‘Every beautiful poem is an act of resistance’ – MSt Tutor Jenny Lewis at the Al Kalima International Forum of Poetry, Morocco, March 2015.

‘Every beautiful poem is an act of resistance’[1]: reflections on a voyage poétique.
By Jenny Lewis, 31 March 2015

Carcanet poet abroadFor every physical journey there is an accompanying internal, psychological and spiritual one and my trip to the Third Rencontre Internationale de la Poésie in Morocco this month was no exception. The fact that the festival theme this year was ‘poetry and resistance’ was the reason I had been invited. Since the publication of my book Taking Mesopotamia (Oxford Poets/ Carcanet, 2014) I have been categorized as a contemporary war poet, tackling themes of resistance and dissent. The fact that I have a growing body of poetry translated into Arabic (with the help of the Iraqi poet Adnan al-Sayegh) has also given me a passport to Arabic-speaking festivals and is a key factor in opening doors to a wider international readership. Over the eight days of the festival I and the other 22 poets from 15 countries gave 12 readings and took part in round table discussions on where the poetry of dissent is taking us in the continuing aftermath of the 2003-2011 Iraq War. My book started as a search for my lost father who fought with the South Wales Borderers in Mesopotamia-Iraq in the First World War and died when I was a few months old at the end of the Second World War. Because of this it is deeply personal to me and the fact that poems from the book shared the same forum as the work of great activists such as André Breton, Yannis Ritsos and Mahmoud Darwish – not to mention the other poets I was travelling with – gave me a sense of a validation. A core theme of the debates and round table discussions was the importance of moderation in the revolutionary discourse, reflecting Mahmoud Darwish’s assertion that ‘every beautiful poem is an act of resistance’ and Adonis’[2] belief that focusing on the artistic aspects of poetry is a more effective way of educating people than propaganda, and a better way to serve the nation than more aggressive forms of resistance.

At the discussion on ‘poetry and dissent’ at the Regional Commission for Human Rights in Guelmim (a town near the desert) we heard a Hassanist woman poet read an anonymous traditional love poem. In this strict Berber sect which is loyal to the king and old customs, it is still forbidden for women to write about men in terms of love or sexual relationship. Afterwards I spoke about how vital it is that the voices of women and children are heard in the multicultural space created by war.

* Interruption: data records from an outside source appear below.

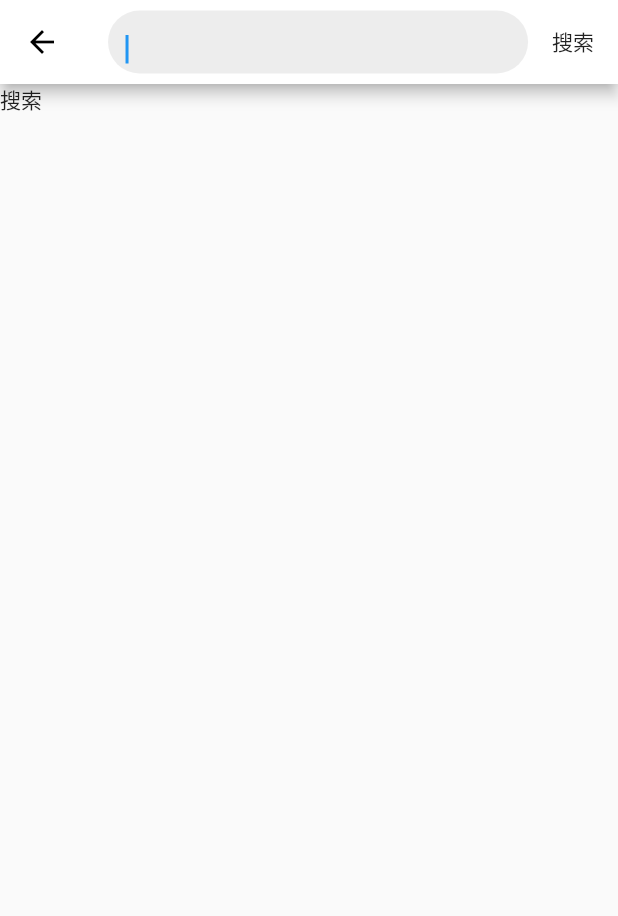
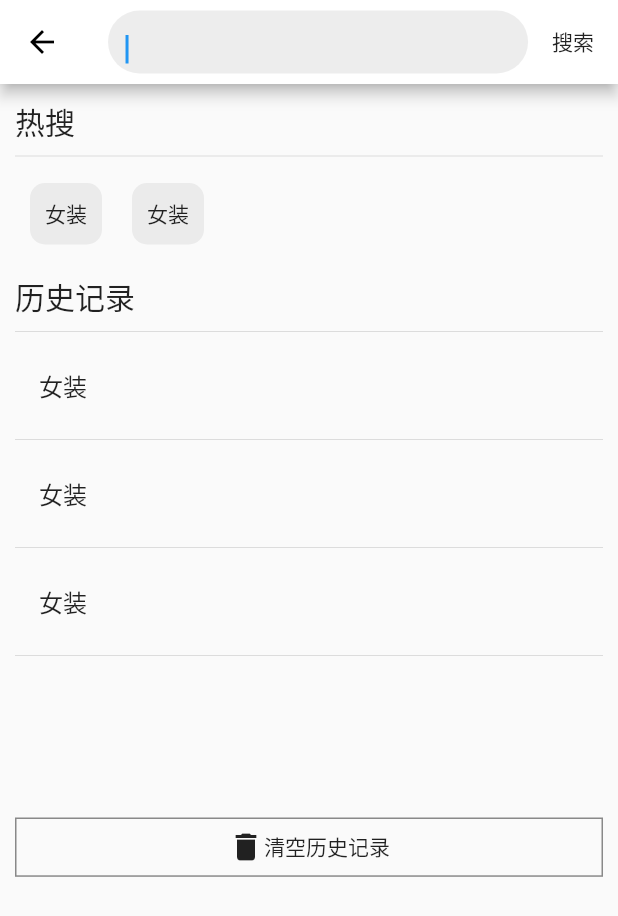
Before and after one commit to capapchy/jindongshop, a Flutter app: the SearchPage screen opened directly, on a phone screen of 412 x 824 dp. Shown: the top 916 px of the screen. Run offline on Flutter 3.47's test engine with Material 2 defaults, Android fonts, the phone set to English and light mode, and no system bars; our stand-ins replace dio, flutter_screenutil, flutter_swiper; network calls fail; statements that could not run were skipped.

Commit message:
add search

```diff
--- a/lib/pages/Search.dart
+++ b/lib/pages/Search.dart
@@ -9,9 +9,9 @@ class SearchPage extends StatefulWidget {
 
 class _SearchPageState extends State<SearchPage> {
 
+  var _keywords;
   @override
   Widget build(BuildContext context) {
-
     ScreenAdaper.init(context);
 
     return Scaffold(
@@ -23,6 +23,9 @@ class _SearchPageState extends State<SearchPage> {
                 border: OutlineInputBorder(
                     borderRadius: BorderRadius.circular(30),
                     borderSide: BorderSide.none)),
+            onChanged: (value){
+              this._keywords=value;
+            },
           ),
           height: ScreenAdaper.height(68),
           decoration: BoxDecoration(
@@ -38,14 +41,72 @@ class _SearchPageState extends State<SearchPage> {
                 children: <Widget>[Text("搜索")],
               ),
             ),
-            onTap: (){
-
-
+            onTap: () {
+              Navigator.pushReplacementNamed(context, "/productList",arguments: {
+                "keywords":this._keywords
+              });
             },
           )
         ],
       ),
-      body: Text('搜索'),
+      body: Container(
+        padding: EdgeInsets.all(10),
+        child: ListView(
+          children: <Widget>[
+            Container(
+              child: Text("热搜", style: Theme.of(context).textTheme.title),
+            ),
+            Divider(),
+            Wrap(
+              children: <Widget>[
+                Container(
+                    padding: EdgeInsets.all(10),
+                    margin: EdgeInsets.all(10),
+                    decoration: BoxDecoration(
+                        color: Color.fromRGBO(233, 233, 233, 0.9),
+                        borderRadius: BorderRadius.circular(10)),
+                    child: Text("女装")),
+                Container(
+                    padding: EdgeInsets.all(10),
+                    margin: EdgeInsets.all(10),
+                    decoration: BoxDecoration(
+                        color: Color.fromRGBO(233, 233, 233, 0.9),
+                        borderRadius: BorderRadius.circular(10)),
+                    child: Text("女装")),
+              ],
+            ),
+            SizedBox(height: 10),
+            Container(
+              child: Text("历史记录", style: Theme.of(context).textTheme.title),
+            ),
+            Divider(),
+            Column(
+              children: <Widget>[
+                ListTile(title: Text("女装")),
+                Divider(),
+                ListTile(title: Text("女装")),
+                Divider(),
+                ListTile(title: Text("女装")),
+                Divider(),
+              ],
+            ),
+            SizedBox(height: 100),
+            InkWell(
+              onTap: () {},
+              child: Container(
+                width: ScreenAdaper.width(400),
+                height: ScreenAdaper.height(64),
+                decoration: BoxDecoration(
+                    border: Border.all(color: Colors.black45, width: 1)),
+                child: Row(
+                  mainAxisAlignment: MainAxisAlignment.center,
+                  children: <Widget>[Icon(Icons.delete), Text("清空历史记录")],
+                ),
+              ),
+            )
+          ],
+        ),
+      ),
     );
   }
 }
--- a/lib/pages/tabs/Tabs.dart
+++ b/lib/pages/tabs/Tabs.dart
@@ -21,12 +21,9 @@ class _TabsState extends State<Tabs> {
   }
 
   List<Widget> _pageList = [HomePage(), CategoryPage(), CartPage(), UserPage()];
-
   @override
   Widget build(BuildContext context) {
-
     ScreenAdaper.init(context);
-
     return Scaffold(
       appBar: _currentIndex!=3?AppBar(
         leading: IconButton(
@@ -53,7 +50,6 @@ class _TabsState extends State<Tabs> {
           ),
           onTap: (){
               Navigator.pushNamed(context, '/search');
-
           },
         ),
         actions: <Widget>[
```
Also changed, not shown: lib/pages/ProductList.dart (+49 -4 lines).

Stressing the importance of using empathy rather than extremist rhetoric to try to affect change, I read my poem ‘August 2006, Hamid’


Basra, ancient city of parks smelling of flowers
and spices, renowned place of coffee-houses,
mosques and the intricate facades of buildings
of old Ashur: everywhere water mirrors sky –
kingfishers and bee-eaters dart in the shadows
of date palms. Sinbad’s city is now populated
by children[4], all the young men dead in the wars.
Hamid, beautiful child, rises at dawn to collect
scrap metal, building a new life from Pepsi cans:
he says – peace is the greatest treasure we could ask for.

Later at the Guelmim Cultural Centre I read ‘Mother’, a poem inspired by the discovery that on January 11 1917, when my father’s leg was shattered by a bullet at Kut al-Amara and led to his being invalided out of the war, his friend, Captain Evans, was killed. This poem is in the imagined voice of Captain Evans’ mother.


Childbirth was like being excavated:
my belly rose on whalebone wings,
pain soared about me like a bloodied angel:

then you were born

I saw you with my own eyes
I held you day and night:
you lay in my arms, a glowing pupa.

At Kut-al-Amara you were back-lit,
the moon pointed you out against the ridge –
when Turkish gunners stopped your spade

you fell slowly, shedding iridescence

each night in dreams I fail to catch you –
your bones the fragile quills of rescued fledglings
you placed by the stove for warmth

 Both poems are from Taking Mesopotamia (Oxford Poets/ Carcanet 2014) www.carcanetpress/takingmesopotamia

[1] Mahmoud Dawish, Palestinian poet, 1941-2008
[2] Ali Ahmad Said Esber, also known by the pen name Adonis or Adunis, is a Syrian poet, essayist and translator. He has written more than twenty books and volumes of poetry in the Arabic language as well as translated several works from French.
[3] From an account in the Observer, 2009).